Working together for safety in agriculture
The third week of September is recognized as National Farm Safety and Health Week. This week is dedicated to concentrated efforts by various farm organizations and groups to educate farmers, ranchers, families and anyone remotely related to farming about safe practices and staying healthy on the farm.
Therefore, in honor of National Farm Safety and Health Week here is a list of farm safety articles with tips to help you stay safe on the farm:
With harvest underway, it’s important to make sure your combine is safe. Combine fires are a common safety hazard this time of year and can cause devastating damage but with a few simple steps you can do your part to prevent them from ever happening.
Speaking of harvest, ‘tis the season for nitrogen application and every farmer knows the hazards that come with this undertaking; however, the Illinois Department of Agriculture offer up these recommendations to stay safe.
With chemicals in mind, pesticide residues have a nasty way of infiltrating your life and the lives of your family. Here are seven ways to avoid long-term contamination.
Flowing grain is also an opportunity for disaster. Here’s a quick refresher on grain bin safety from Fred Springborn, a Michigan State University Extension educator in Stanton, Mich.
If, by some misfortune, you do find yourself in the midst of a grain avalanche, don’t panic—handle the emergency with common sense and these tips.
Even though some irrigation systems are stationary this time of year, it’s never too early to talk about safety. Water and electricity are a dangerous mix but a few simple tips can keep you and your loved ones out of harm’s way.
Naturally, during planting and harvest farmers are on the roadways more frequently. Farmers and drivers alike should take precautions on rural roads to avoid potentially deadly situations.

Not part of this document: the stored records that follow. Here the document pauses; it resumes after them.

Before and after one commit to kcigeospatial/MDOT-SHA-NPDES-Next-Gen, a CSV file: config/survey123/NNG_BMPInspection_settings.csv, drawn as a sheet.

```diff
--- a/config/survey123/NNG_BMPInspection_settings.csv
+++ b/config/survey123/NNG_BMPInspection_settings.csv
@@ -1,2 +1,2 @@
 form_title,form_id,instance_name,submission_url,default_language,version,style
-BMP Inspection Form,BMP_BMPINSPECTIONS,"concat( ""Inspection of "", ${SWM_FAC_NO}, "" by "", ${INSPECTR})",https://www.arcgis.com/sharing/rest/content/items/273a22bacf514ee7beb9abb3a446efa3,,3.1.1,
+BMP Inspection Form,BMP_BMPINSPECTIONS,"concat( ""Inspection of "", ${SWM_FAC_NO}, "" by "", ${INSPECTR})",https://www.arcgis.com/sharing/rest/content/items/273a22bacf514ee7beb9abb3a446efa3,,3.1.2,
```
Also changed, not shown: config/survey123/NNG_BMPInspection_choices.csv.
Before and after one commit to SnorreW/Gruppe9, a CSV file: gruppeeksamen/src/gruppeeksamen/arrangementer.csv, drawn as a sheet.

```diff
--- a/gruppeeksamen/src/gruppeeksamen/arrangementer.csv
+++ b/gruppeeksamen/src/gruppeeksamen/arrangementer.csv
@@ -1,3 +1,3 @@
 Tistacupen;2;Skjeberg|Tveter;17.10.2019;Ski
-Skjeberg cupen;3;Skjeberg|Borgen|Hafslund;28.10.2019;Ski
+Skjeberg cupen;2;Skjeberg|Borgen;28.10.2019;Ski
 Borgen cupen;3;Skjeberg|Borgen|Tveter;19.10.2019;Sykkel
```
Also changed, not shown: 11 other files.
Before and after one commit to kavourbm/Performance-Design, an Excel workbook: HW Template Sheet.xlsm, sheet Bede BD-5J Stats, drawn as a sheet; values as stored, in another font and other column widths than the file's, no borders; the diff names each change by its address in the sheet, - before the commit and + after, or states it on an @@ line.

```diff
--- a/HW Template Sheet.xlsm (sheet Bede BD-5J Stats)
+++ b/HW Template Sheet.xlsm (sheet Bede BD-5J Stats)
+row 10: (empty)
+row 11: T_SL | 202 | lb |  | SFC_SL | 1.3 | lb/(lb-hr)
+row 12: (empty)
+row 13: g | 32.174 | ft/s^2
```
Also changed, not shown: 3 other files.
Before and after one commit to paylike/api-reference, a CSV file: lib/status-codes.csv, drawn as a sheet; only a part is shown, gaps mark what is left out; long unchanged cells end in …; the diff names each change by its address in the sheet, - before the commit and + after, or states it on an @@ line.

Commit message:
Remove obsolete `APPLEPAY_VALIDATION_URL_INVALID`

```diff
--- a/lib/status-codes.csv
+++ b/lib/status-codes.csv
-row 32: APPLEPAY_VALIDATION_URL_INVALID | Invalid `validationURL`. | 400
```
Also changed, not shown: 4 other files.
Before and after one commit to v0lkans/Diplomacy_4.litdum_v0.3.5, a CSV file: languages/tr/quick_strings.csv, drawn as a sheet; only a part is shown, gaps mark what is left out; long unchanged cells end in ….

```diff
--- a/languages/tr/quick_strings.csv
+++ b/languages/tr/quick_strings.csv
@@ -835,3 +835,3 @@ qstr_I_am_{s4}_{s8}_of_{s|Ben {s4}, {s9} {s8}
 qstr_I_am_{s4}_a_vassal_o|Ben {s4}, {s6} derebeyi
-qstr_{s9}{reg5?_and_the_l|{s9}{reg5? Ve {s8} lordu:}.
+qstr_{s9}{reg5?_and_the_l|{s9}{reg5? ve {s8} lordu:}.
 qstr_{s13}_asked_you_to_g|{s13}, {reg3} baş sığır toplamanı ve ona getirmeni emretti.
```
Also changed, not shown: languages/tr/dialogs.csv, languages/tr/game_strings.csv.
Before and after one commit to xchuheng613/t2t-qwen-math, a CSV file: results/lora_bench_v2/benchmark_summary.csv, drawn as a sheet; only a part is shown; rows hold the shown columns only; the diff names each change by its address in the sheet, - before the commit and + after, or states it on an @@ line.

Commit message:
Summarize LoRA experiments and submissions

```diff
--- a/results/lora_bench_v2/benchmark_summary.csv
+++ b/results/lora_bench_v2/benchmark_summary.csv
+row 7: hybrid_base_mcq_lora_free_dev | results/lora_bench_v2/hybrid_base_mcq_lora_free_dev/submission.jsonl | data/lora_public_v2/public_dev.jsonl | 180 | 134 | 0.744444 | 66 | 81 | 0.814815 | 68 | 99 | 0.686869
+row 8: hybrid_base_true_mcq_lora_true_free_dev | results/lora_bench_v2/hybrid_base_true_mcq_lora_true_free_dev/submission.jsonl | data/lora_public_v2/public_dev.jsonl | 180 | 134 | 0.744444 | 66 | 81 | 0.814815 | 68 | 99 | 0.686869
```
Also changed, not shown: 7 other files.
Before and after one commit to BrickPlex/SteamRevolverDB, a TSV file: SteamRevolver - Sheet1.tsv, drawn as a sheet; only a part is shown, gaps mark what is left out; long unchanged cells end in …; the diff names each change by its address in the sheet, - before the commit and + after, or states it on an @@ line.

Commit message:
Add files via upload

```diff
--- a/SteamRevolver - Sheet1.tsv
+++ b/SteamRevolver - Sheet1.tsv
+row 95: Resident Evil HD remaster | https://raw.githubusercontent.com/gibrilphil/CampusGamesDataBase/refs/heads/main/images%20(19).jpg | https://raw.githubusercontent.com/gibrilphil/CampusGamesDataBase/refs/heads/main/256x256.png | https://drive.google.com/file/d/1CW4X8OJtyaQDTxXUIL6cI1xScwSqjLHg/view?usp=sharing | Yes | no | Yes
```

While you’re taking extra precautions on the road, you might as well take extra precautions off-road, too. With an app-sized safety tool that helps prevent tractor rollovers and ultimately saves lives.
Technology isn’t just for the roadways. A second set of eyes can help keep animals, workers and visitors safe on the farm.
Here’s an interesting statistic: One out of five truck trailers is not properly hitched. Here are a few safety tips to make sure that you aren’t the weakest link in safety.
Planting may not be top-of-mind with the combines rolling but farm safety is a year-round affair. As popularity for bulk packaged seed increases, so do the farmer innovations to help ensure safe handling.
Farm safety isn’t just for the farmers and ranchers dredging through the corn fields and feed lots. Farm Safety for Just Kids is pushing prevention to keep kids safe while still enjoying life on the farm.
Livestock farmers are certainly not immune to accidents, either. Winter is quickly approaching and so is winter spread. Take extra precautionary measures when applying liquid manure to frozen or snow-covered ground to ensure safe handling.
Dairy farms offer a whole new level of danger, from animal handling to operating machinery. Here are six suggestions for dairy owners and managers to utilize in an effort to ensure safety on a dairy farm.
Finally, think an accident can’t happen to you? Well, think again! Accidents happen all too frequently and in many cases could have been avoided—a truth that Peter McKay, an Oklahoma wheat grower knows all too well. He survived two serious on-farm accidents within the span of two weeks. While he is lucky to be alive, he also hopes others will learn from his misfortune.
In recognition of National Farm Safety and Health Week please take the time to evaluate your farm, ranch or dairy operation to ensure that everyone is doing their part to stay safe and stay healthy. Through education and a proactive, year-round approach we can reduce on-farm accidents and hopefully save lives.